Star Staff Reports
MEMPHIS – The University of Memphis Public Safety Institute and the Memphis Shelby Crime Commission released preliminary figures from the Tennessee Bureau of Investigation (TBI) for the first half of 2019 (January-June) which show a significant drop in reported major property crime in Memphis and Shelby County, as well as a decline in domestic violence and overall crime as measured by 54 different categories.
Reported major violent crime remained fairly steady, with a very significant declines in reported robberies and rapes but offset somewhat by increases in reported aggravated assaults and murders.
The major property crime figure includes burglaries, motor vehicle thefts and other felony level thefts.
During the first half of the year, the major property crime rate dropped 7.5 percent in Memphis and 8.9 percent countywide compared to last year. Declines occurred in all three categories, including a significant decline in reported burglaries – down 13.8 percent in Memphis and 15.8 percent countywide.
An encouraging decline in reported domestic violence which began in 2018 continued, with a reduction of 7 percent in Memphis during the first half of 2019 and a 5.9 percent drop countywide.
The major violent crime figure includes murders, rapes, robberies and aggravated assaults. The rate of reported robberies declined significantly compared to the first half of last year – down 18.1 percent in Memphis and 17.4 percent countywide.
Reported rapes dropped as well, by 21.4 percent in Memphis and 23.1 percent in all of Shelby County.
These declines were offset somewhat by increases in reported aggravated assaults (up 8.2 percent in Memphis and 5.4 percent countywide), along with an increase in murders (up 14.5 percent in Memphis and 16.8 percent countywide).
In total, the major violent crime rate increased 1 percent in Memphis but dropped 0.7 percent throughout Shelby County.

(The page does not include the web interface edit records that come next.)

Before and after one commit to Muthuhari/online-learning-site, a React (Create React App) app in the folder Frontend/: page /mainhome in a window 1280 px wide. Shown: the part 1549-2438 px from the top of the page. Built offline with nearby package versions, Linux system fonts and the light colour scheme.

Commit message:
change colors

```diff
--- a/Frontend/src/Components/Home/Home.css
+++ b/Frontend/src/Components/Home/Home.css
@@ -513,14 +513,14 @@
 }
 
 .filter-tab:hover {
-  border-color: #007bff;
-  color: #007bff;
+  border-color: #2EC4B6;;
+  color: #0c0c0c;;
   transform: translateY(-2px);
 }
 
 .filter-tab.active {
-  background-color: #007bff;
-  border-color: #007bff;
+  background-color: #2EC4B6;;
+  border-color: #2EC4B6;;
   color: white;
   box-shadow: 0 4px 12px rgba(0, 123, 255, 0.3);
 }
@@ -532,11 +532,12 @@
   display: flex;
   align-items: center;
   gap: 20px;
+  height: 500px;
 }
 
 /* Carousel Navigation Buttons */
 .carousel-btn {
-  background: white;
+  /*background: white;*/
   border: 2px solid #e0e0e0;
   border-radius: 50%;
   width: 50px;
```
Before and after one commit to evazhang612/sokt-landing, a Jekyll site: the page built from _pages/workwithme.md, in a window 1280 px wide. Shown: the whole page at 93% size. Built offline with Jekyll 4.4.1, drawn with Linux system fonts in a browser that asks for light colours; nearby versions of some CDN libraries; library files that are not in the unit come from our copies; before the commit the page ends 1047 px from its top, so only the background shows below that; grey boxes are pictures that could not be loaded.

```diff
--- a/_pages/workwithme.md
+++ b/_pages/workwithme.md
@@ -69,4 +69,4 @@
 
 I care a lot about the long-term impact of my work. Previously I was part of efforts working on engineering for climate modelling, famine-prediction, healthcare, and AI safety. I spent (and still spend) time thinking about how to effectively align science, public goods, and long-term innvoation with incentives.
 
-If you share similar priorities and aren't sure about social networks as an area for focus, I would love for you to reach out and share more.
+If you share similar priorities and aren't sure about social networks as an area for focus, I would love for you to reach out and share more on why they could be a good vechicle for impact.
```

The overall crime rate is determined by using reported crimes in 54 different categories (called Group A crimes by the TBI). The overall crime rate dropped significantly in the first half of the year compared to last year – a decline of 6.6 percent in Memphis and 7.5 percent countywide.
“Less crime means fewer citizens victimized and fewer families impacted by crime,” said District Attorney Amy Weirich. “These numbers are overall encouraging. But there is still much work to do.
One of the great things about our five-year Safe Community plan is that everyone can participate in some way and contribute to a safer and stronger community. Just think what we could prevent if every neighborhood had an active in Neighborhood Watch group.”
About the Crime Statistics: In measuring overall crime rates and trends, the Memphis Shelby Crime Commission and the Public Safety Institute use data reported by local enforcement agencies to the Tennessee Incident Based Reporting System (TIBRS), which was developed and is maintained by the Tennessee Bureau of Investigation. An incident is defined in TIBRS as “one or more offenses committed by the same offender or group of offenders acting in concert, at the same time and place.” Reported major violent crime and domestic violence offenses, however, uniquely refer to a victim count versus an incident count. All rates are calculated based on per 100,000 population.
The Memphis Shelby Crime Commission (www.memphiscrime.org): Memphis Shelby Crime Commission is an independent, non-profit 501(c) (3) organization that “quarterbacks” the work of the Operation: Safe Community (OSC) plan and its partners.
It is funded through the generous contributions of many private sector donors. Ben Adams, CEO of Baker Donelson law firm, serves as chair of the board, and Bill Gibbons serves as president of the Commission.
Safe Community (www.operationsafecommunity.org): Launched in 2007, the Operation: Safe Community (OSC) action plan, spearheaded by the Memphis Shelby Crime Commission, is a community-based crime reduction initiative.
Implementation of the Operation: Safe Community action plan is chaired by Shelby County District Attorney General Amy Weirich.
About the Public Safety Institute (www.memphis.edu/psi/): The Public Safety Institute of the University of Memphis is an interdisciplinary part of the University community committed to identifying and advancing best practices in the field of public safety.
It is housed in the School of Urban Affairs and Public Policy. Bill Gibbons serves as executive director.